When Naval Academy Midshipman 1st Class Margo Darragh’s company officer recommended her for a brigade staff position, she wasn’t expecting to become the brigade commander.
“You just try to be the best midshipman you can be and do what you're supposed to do and look out for other people,” she said. “If an opportunity like this presents itself, you welcome it with open arms.”
As brigade commander, Darragh takes on the role of the most senior midshipman at the academy, leading more than 4,500 of her peers and liaising between them and the commandant of midshipmen and his staff.
With both a new commandant and a new deputy commandant, Darragh sees her job as making that transition as smooth as possible.
“A personal goal for me was to do the best job I could at making that communication clear and helping that transition along so that the brigade benefited from it,” she said.
When Darragh spoke to the brigade at the beginning of the academic year, she stressed the importance of looking out for each other.
“So far I think everyone has been doing really well at it,” she said. “You absolutely can't get through this place without asking for help and without helping other people. I would not have this position at all if I hadn't gotten a lot of help.”
Being in this position gives her the opportunity to use some of the lessons she feels she’s learned about peer leadership while attending Leatherneck training in June and serving as a detailer during Plebe Summer.
“The one big thing I took away from both those trainings was how important it is in those situations to maintain the realization you're working with your peers,” she said.
Having watched her classmates work together under stressful situations when everyone was exhausted, she observed that it’s often easy to take friendship for granted and fail to treat someone with necessary respect when in a position of authority.
“I think as military leaders that is going to be key – having a sense of professionalism and mutual respect when dealing with people in tough situations,” she said.
She also talked to the brigade about maintaining a good attitude even when things are hard.
“I was really looking for positivity.
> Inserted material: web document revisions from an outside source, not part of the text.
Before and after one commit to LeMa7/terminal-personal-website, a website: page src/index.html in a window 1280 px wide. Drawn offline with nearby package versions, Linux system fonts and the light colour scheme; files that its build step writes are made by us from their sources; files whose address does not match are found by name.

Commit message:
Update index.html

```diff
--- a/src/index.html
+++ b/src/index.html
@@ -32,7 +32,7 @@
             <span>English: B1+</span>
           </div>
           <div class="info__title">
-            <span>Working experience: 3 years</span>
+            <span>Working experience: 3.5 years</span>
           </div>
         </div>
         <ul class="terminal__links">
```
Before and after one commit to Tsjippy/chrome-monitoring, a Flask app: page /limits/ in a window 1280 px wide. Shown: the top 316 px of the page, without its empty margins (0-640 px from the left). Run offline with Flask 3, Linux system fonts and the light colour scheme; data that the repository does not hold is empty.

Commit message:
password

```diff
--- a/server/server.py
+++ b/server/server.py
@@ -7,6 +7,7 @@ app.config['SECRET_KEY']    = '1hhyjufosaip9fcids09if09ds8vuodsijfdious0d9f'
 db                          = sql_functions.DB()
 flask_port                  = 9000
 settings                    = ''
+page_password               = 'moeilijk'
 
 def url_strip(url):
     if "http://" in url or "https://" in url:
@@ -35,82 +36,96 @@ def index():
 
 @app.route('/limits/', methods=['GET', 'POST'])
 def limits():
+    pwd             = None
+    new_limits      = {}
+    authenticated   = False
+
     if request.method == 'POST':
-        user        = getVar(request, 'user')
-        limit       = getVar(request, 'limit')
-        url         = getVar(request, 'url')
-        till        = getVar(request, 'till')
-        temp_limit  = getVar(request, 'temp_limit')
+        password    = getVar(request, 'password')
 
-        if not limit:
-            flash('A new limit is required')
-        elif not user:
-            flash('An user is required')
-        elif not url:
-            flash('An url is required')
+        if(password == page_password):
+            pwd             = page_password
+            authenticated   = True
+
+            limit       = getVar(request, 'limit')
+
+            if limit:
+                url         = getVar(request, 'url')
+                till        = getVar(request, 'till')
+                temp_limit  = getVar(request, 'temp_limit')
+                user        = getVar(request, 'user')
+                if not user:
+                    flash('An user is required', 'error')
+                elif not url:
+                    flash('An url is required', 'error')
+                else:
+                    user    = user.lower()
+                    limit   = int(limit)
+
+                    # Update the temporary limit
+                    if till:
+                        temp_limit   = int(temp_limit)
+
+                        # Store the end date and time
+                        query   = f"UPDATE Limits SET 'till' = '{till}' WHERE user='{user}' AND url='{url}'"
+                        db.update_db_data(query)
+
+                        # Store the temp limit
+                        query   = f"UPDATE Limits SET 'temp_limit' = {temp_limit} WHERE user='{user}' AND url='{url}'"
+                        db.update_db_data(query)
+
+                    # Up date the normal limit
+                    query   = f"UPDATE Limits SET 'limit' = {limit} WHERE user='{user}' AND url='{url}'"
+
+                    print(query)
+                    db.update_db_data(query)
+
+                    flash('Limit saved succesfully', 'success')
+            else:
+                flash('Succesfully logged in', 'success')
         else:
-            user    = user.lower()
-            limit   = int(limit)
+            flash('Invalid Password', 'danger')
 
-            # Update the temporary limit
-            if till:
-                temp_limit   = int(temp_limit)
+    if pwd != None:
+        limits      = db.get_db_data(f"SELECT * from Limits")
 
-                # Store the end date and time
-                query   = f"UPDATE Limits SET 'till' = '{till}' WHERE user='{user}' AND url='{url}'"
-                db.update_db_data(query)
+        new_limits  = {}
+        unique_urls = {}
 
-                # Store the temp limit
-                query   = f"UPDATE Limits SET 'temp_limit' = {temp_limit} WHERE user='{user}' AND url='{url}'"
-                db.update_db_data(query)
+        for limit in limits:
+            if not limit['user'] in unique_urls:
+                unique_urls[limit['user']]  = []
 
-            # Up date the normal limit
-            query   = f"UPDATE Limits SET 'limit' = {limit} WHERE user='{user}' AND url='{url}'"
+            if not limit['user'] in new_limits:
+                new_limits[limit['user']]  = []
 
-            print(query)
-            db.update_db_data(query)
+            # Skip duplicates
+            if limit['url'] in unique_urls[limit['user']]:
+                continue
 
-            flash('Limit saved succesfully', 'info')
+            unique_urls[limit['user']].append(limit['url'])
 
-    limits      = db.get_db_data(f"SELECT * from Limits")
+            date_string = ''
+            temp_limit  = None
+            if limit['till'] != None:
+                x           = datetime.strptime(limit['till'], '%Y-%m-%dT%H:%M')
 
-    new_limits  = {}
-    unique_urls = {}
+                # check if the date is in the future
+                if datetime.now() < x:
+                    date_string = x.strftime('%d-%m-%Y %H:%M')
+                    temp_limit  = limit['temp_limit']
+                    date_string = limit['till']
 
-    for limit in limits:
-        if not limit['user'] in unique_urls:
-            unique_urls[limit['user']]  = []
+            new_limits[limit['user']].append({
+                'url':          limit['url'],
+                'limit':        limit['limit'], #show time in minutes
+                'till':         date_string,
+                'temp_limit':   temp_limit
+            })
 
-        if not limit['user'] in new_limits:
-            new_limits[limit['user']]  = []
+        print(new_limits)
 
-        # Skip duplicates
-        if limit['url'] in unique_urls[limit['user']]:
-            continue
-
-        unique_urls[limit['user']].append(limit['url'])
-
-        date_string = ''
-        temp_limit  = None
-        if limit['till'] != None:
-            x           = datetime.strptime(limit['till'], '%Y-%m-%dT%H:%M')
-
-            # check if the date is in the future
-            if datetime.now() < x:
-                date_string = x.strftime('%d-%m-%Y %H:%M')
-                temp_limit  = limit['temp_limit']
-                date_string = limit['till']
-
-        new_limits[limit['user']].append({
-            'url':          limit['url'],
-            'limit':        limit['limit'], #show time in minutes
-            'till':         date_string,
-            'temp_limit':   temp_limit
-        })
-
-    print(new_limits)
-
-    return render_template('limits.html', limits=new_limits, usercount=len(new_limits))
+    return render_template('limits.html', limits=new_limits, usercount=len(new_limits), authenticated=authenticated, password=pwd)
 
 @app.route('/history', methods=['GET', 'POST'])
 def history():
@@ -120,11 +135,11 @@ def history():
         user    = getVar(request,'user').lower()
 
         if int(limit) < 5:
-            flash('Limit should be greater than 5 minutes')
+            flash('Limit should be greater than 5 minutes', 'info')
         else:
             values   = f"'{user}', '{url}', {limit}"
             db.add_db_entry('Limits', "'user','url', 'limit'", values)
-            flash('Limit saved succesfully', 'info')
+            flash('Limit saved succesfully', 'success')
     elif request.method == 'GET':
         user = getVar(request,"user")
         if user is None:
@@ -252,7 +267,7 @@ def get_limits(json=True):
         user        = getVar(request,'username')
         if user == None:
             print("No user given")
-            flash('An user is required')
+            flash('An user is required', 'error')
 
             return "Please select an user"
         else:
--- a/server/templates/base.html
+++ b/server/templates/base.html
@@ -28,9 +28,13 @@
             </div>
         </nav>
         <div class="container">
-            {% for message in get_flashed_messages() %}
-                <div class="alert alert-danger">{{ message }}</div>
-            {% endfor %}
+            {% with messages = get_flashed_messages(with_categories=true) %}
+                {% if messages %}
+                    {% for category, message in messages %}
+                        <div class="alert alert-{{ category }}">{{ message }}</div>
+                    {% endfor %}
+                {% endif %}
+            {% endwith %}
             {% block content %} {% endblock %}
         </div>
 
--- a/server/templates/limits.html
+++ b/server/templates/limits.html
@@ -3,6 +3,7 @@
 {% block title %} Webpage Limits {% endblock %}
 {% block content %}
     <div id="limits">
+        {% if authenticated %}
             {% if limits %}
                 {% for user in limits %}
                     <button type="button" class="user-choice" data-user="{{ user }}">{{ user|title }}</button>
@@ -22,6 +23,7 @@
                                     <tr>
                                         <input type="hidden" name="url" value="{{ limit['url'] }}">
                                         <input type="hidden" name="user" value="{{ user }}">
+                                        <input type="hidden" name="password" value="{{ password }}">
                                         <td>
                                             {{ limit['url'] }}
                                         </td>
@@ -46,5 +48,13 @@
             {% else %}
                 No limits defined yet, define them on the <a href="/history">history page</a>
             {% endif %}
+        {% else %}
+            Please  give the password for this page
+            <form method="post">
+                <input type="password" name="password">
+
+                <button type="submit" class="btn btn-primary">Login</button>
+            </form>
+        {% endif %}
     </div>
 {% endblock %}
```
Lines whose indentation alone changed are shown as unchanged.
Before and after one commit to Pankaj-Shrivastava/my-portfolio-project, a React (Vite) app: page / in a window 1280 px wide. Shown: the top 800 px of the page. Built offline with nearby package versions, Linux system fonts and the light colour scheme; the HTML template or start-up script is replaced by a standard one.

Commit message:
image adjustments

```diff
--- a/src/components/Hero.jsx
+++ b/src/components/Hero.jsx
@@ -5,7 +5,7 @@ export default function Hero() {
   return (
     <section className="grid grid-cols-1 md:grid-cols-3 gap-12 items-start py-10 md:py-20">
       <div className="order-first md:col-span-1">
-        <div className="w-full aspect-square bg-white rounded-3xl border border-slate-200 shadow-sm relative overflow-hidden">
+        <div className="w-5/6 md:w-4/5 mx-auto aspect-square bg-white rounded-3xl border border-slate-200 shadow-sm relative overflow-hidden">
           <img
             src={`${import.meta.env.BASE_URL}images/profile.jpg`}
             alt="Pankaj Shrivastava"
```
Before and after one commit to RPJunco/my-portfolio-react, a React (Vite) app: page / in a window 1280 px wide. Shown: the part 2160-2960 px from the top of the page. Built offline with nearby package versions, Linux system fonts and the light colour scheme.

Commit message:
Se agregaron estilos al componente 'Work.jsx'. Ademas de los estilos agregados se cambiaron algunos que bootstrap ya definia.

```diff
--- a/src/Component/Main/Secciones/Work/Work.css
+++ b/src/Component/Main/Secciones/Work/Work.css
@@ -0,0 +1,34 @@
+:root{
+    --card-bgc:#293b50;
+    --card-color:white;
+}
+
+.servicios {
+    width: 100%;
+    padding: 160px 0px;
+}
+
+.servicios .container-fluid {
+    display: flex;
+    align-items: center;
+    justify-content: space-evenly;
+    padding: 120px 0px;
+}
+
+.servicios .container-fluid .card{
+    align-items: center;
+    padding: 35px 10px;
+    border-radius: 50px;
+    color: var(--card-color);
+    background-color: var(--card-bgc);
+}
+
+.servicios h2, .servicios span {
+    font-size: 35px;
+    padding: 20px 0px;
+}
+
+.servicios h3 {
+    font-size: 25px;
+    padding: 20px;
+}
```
We have a great opportunity here and a lot of great things going for us,” said Darragh.
Those opportunities are what attracted Darragh to service academies and the Naval Academy especially. As a high school student, she wasn’t interested in attending a civilian college.
“They all seemed the same to me,” she said. “The service academies are definitely not the same.”
She remembers visiting the academy and walking down Stribling with the midshipman she was shadowing thinking, “This feels really right. A year from now, this is what I’d want to be doing.”
Once she got the idea of attending the academy, she didn’t want to do anything else. She applied to only two schools – the Naval Academy and West Point, “as a back up,” she said.
"This was the only place I wanted to be.”